** Source data follows **

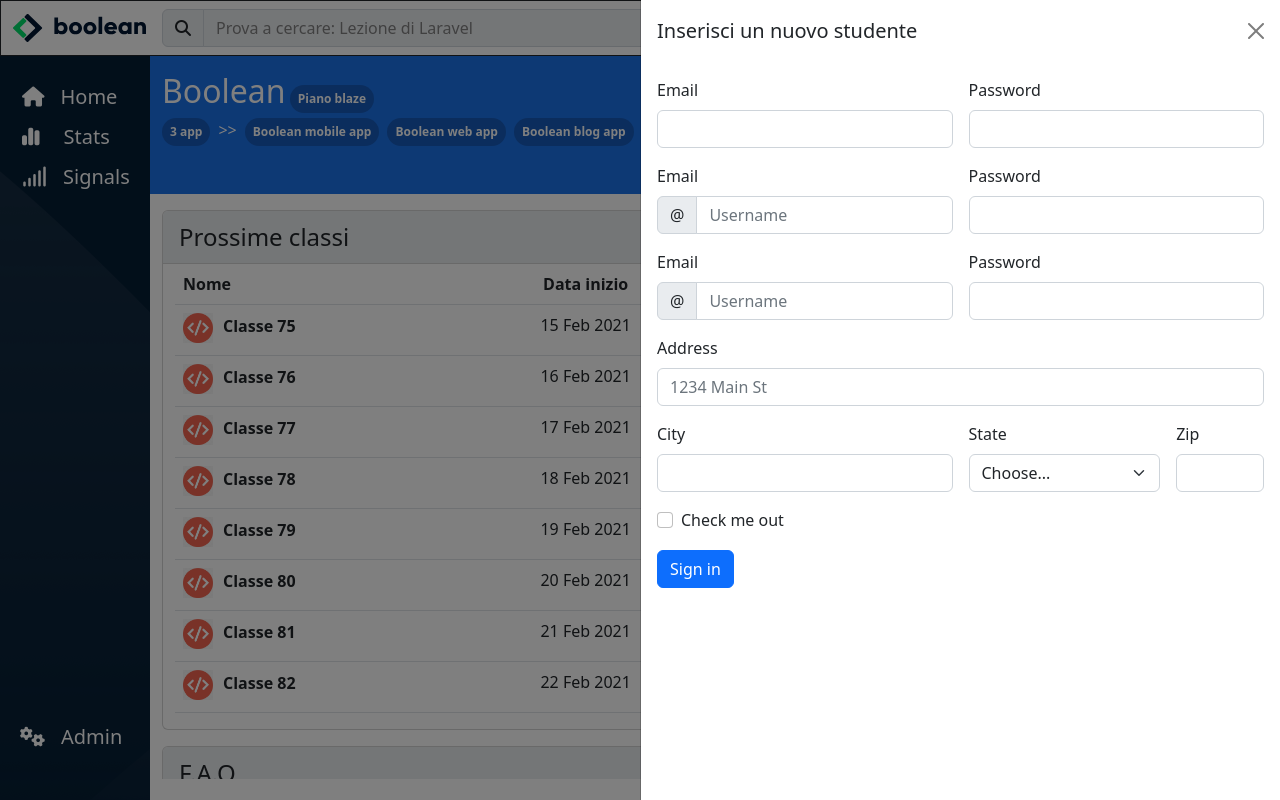
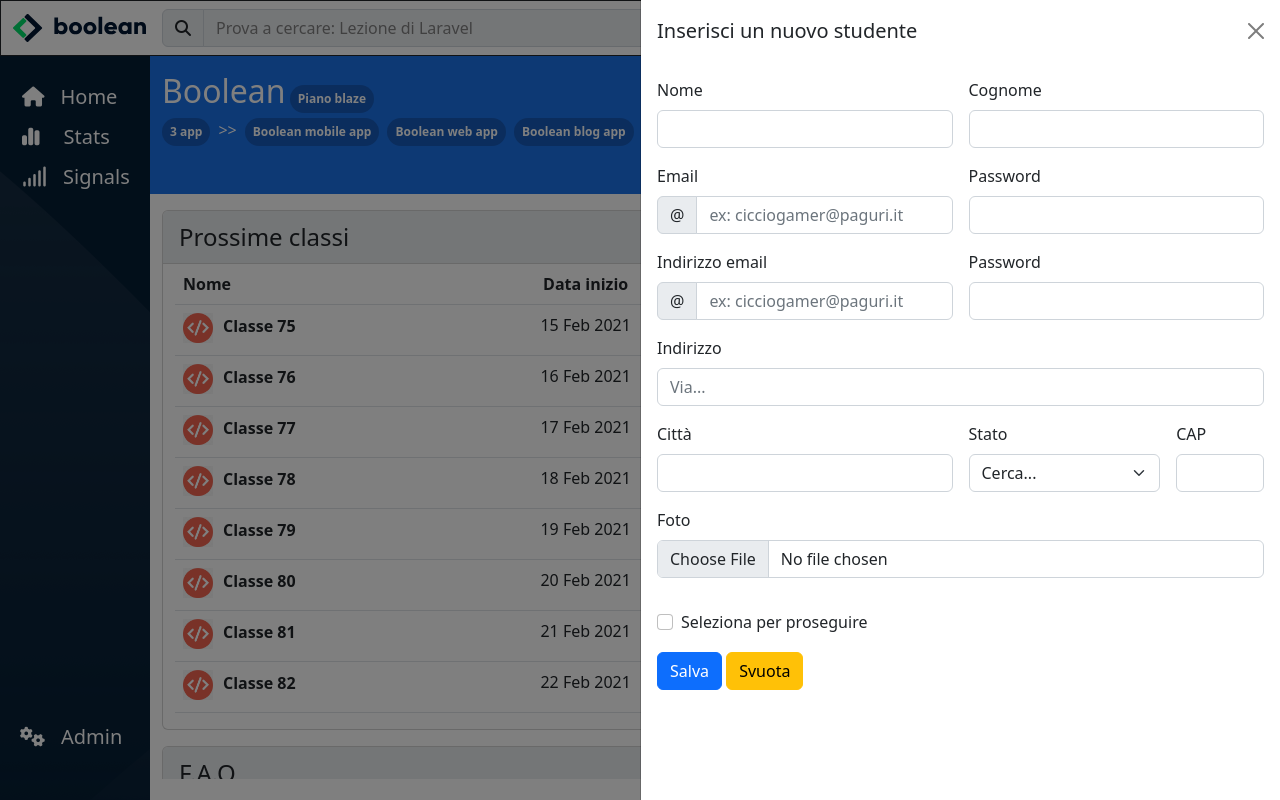
Before and after one commit to AndreaCreazzi/html-css-bootstrap-dashboard, a plain HTML site: page index.html in a window 1280 px wide. Both pictures are taken after a click on the button 1161 px from the left and 91 px from the top of the page. Drawn offline with nearby package versions, Linux system fonts and the light colour scheme.

Commit message:
add offcanvas complete and hover

```diff
--- a/css/style.css
+++ b/css/style.css
@@ -77,6 +77,24 @@ main{
     width: 100%;
 }
 
+/* hover */
+
+.sidebar a:hover{
+    background-color: white;
+    opacity: 0.7;
+    color: black;
+    border-radius: 10px;
+}
+
+.info .new-student:hover{
+    background-color: black;
+    color: white;
+}
+
+i:hover{
+    cursor: pointer;
+}
+
 /* responsive */
 
 @media screen and (min-width:992px) {
--- a/index.html
+++ b/index.html
@@ -23,8 +23,8 @@
                 <button class="btn d-none d-lg-block" type="submit"><i class="fa-solid fa-circle-question"></i></i></button>
                 <button class="btn d-none d-lg-block" type="submit"><i class="fa-solid fa-ellipsis-vertical"></i></button>
                 <div class="dropdown">
-                    <a class="btn dropdown-toggle" href="#" role="button" data-bs-toggle="dropdown" aria-expanded="false">
-                        <i class="fa-solid fa-bell c-orange"></i></button>
+                    <a class="btn" href="#" role="button" data-bs-toggle="dropdown" aria-expanded="false">
+                        <i class="fa-solid fa-bell c-orange fa-shake"></i></button>
                     </a>
 
                     <ul class="dropdown-menu">
@@ -59,7 +59,7 @@
                 <div class="row h-100">
                     <div class="col-12 col-md-3 order-md-3 mb-3">
                         <p class="d-inline-block me-2">Nuovo studente</p>
-                        <button class="btn border border  border-light" type="button" data-bs-toggle="offcanvas" data-bs-target="#offcanvasExample" aria-controls="offcanvasExample">
+                        <button class="btn border border new-student border-light" type="button" data-bs-toggle="offcanvas" data-bs-target="#offcanvasExample" aria-controls="offcanvasExample">
                             <i class="fa-solid fa-plus text-white"></i>
                         </button>
                         <div class="offcanvas offcanvas-end text-dark text-start" tabindex="-1" id="offcanvasExample" aria-labelledby="offcanvasExampleLabel">
@@ -70,18 +70,18 @@
                             <div class="offcanvas-body">
                               <form class="row g-3">
                                 <div class="col-md-6">
-                                  <label for="inputEmail4" class="form-label">Email</label>
-                                  <input type="email" class="form-control" id="inputEmail4">
+                                  <label for="inputEmail4" class="form-label">Nome</label>
+                                  <input type="text" class="form-control" id="inputEmail4">
                                 </div>
                                 <div class="col-md-6">
-                                  <label for="inputPassword4" class="form-label">Password</label>
-                                  <input type="password" class="form-control" id="inputPassword4">
+                                  <label for="inputPassword4" class="form-label">Cognome</label>
+                                  <input type="text" class="form-control" id="inputPassword4">
                                 </div>
                                 <div class="col-md-6">
                                   <label for="inputEmail4" class="form-label">Email</label>
                                   <div class="input-group">
                                     <span class="input-group-text" id="basic-addon1">@</span>
-                                    <input type="text" class="form-control" placeholder="Username" aria-label="Username" aria-describedby="basic-addon1">
+                                    <input type="email" class="form-control" placeholder="ex: cicciogamer@paguri.it" aria-label="Username" aria-describedby="basic-addon1">
                                   </div>
                                 </div>
                                 <div class="col-md-6">
@@ -89,10 +89,10 @@
                                   <input type="password" class="form-control" id="inputPassword4">
                                 </div>
                                 <div class="col-md-6">
-                                  <label for="inputEmail4" class="form-label">Email</label>
+                                  <label for="inputEmail4" class="form-label">Indirizzo email</label>
                                   <div class="input-group">
                                     <span class="input-group-text" id="basic-addon1">@</span>
-                                    <input type="text" class="form-control" placeholder="Username" aria-label="Username" aria-describedby="basic-addon1">
+                                    <input type="email" class="form-control" placeholder="ex: cicciogamer@paguri.it" aria-label="Username" aria-describedby="basic-addon1">
                                   </div>
                                 </div>
                                 <div class="col-md-6">
@@ -100,34 +100,43 @@
                                   <input type="password" class="form-control" id="inputPassword4">
                                 </div>
                                 <div class="col-12">
-                                  <label for="inputAddress" class="form-label">Address</label>
-                                  <input type="text" class="form-control" id="inputAddress" placeholder="1234 Main St">
+                                  <label for="inputAddress" class="form-label">Indirizzo</label>
+                                  <input type="text" class="form-control" id="inputAddress" placeholder="Via...">
                                 </div>
                                 <div class="col-md-6">
-                                  <label for="inputCity" class="form-label">City</label>
+                                  <label for="inputCity" class="form-label">Città</label>
                                   <input type="text" class="form-control" id="inputCity">
                                 </div>
                                 <div class="col-md-4">
-                                  <label for="inputState" class="form-label">State</label>
+                                  <label for="inputState" class="form-label">Stato</label>
                                   <select id="inputState" class="form-select">
-                                    <option selected>Choose...</option>
-                                    <option>...</option>
+                                    <option selected>Cerca...</option>
+                                    <option>Italia</option>
+                                    <option>Francia</option>
+                                    <option>Spagna</option>
+                                    <option>Germania</option>
+                                    <option>Daje Roma Daje</option>
                                   </select>
                                 </div>
                                 <div class="col-md-2">
-                                  <label for="inputZip" class="form-label">Zip</label>
+                                  <label for="inputZip" class="form-label">CAP</label>
                                   <input type="text" class="form-control" id="inputZip">
+                                </div>
+                                <div class="mb-3">
+                                  <label for="formFile" class="form-label">Foto</label>
+                                  <input class="form-control" type="file" id="formFile">
                                 </div>
                                 <div class="col-12">
                                   <div class="form-check">
                                     <input class="form-check-input" type="checkbox" id="gridCheck">
                                     <label class="form-check-label" for="gridCheck">
-                                      Check me out
+                                      Seleziona per proseguire
                                     </label>
                                   </div>
                                 </div>
                                 <div class="col-12">
-                                  <button type="submit" class="btn btn-primary">Sign in</button>
+                                  <button type="submit" class="btn btn-primary">Salva</button>
+                                  <button type="reset" class="btn btn-warning">Svuota</button>
                                 </div>
                               </form>
                             </div>
@@ -198,8 +207,8 @@
                                     <td><span class="d-none d-md-inline-block"> 17 Feb 2021</span></td>
                                     <td><span class="d-none d-md-inline-block">20%</span></td>
                                     <td><span class="badge text-bg-warning">Process</span></td>
-                                    <td><i class="fa-solid fa-pen border border-secondary p-2"></i>
-                                        <i class="fa-solid fa-trash border border-secondary p-2"></i>
+                                    <td><i class="fa-solid fa-pen border border-secondary fa-fade p-2"></i>
+                                        <i class="fa-solid fa-trash border border-secondary fa-fade p-2"></i>
                                     </td>
                                   </tr>
                                   <tr>
@@ -216,8 +225,8 @@
                                     <td><span class="d-none d-md-inline-block"> 19 Feb 2021</span></td>
                                     <td><span class="d-none d-md-inline-block">20%</span></td>
                                     <td><span class="badge text-bg-danger">Failed</span></td>
-                                    <td><i class="fa-solid fa-pen border border-secondary p-2"></i>
-                                        <i class="fa-solid fa-trash border border-secondary p-2"></i>
+                                    <td><i class="fa-solid fa-pen border border-secondary fa-fade p-2"></i>
+                                        <i class="fa-solid fa-trash border border-secondary fa-fade p-2"></i>
                                     </td>
                                   </tr>
                                   <tr>
@@ -234,8 +243,8 @@
                                     <td><span class="d-none d-md-inline-block"> 21 Feb 2021</span></td>
                                     <td><span class="d-none d-md-inline-block">20%</span></td>
                                     <td><span class="badge text-bg-danger">Failed</span></td>
-                                    <td><i class="fa-solid fa-pen border border-secondary p-2"></i>
-                                        <i class="fa-solid fa-trash border border-secondary p-2"></i>
+                                    <td><i class="fa-solid fa-pen border border-secondary fa-fade p-2"></i>
+                                        <i class="fa-solid fa-trash border border-secondary fa-fade p-2"></i>
                                     </td>
                                   </tr>
                                   <tr>
@@ -292,8 +301,12 @@
                     <!-- todo and statista -->
                     <div class="col-12 col-lg-4 mb-4">
                         <div class="card mb-3">
-                            <ul class="list-group list-group-flush">
-                                <li class="list-group-item bg-superdark fs-4 ">Todo</li>
+                          <ul class="list-group list-group-flush">
+                            <li class="list-group-item bg-superdark fs-4 ">Todo</li>
+                          </ul>
+                          <div class="card-body">
+                            <div class="card">
+                              <ul class="list-group list-group-flush">
                                 <li class="list-group-item">
                                     <div class="form-check">
                                         <input class="form-check-input" type="checkbox" value="" id="flexCheckDefault">
@@ -319,6 +332,9 @@
                                     </div>
                                 </li>
                             </ul>
+                            </div>
+                          </div>
+
                         </div>
                         <div class="card">
                             <div class="card-body">
```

** End of Source data **

• Task to carry out: Copy out each line of the entries that holds "orange".

• Solution:
-                        <i class="fa-solid fa-bell c-orange"></i></button>
+                        <i class="fa-solid fa-bell c-orange fa-shake"></i></button>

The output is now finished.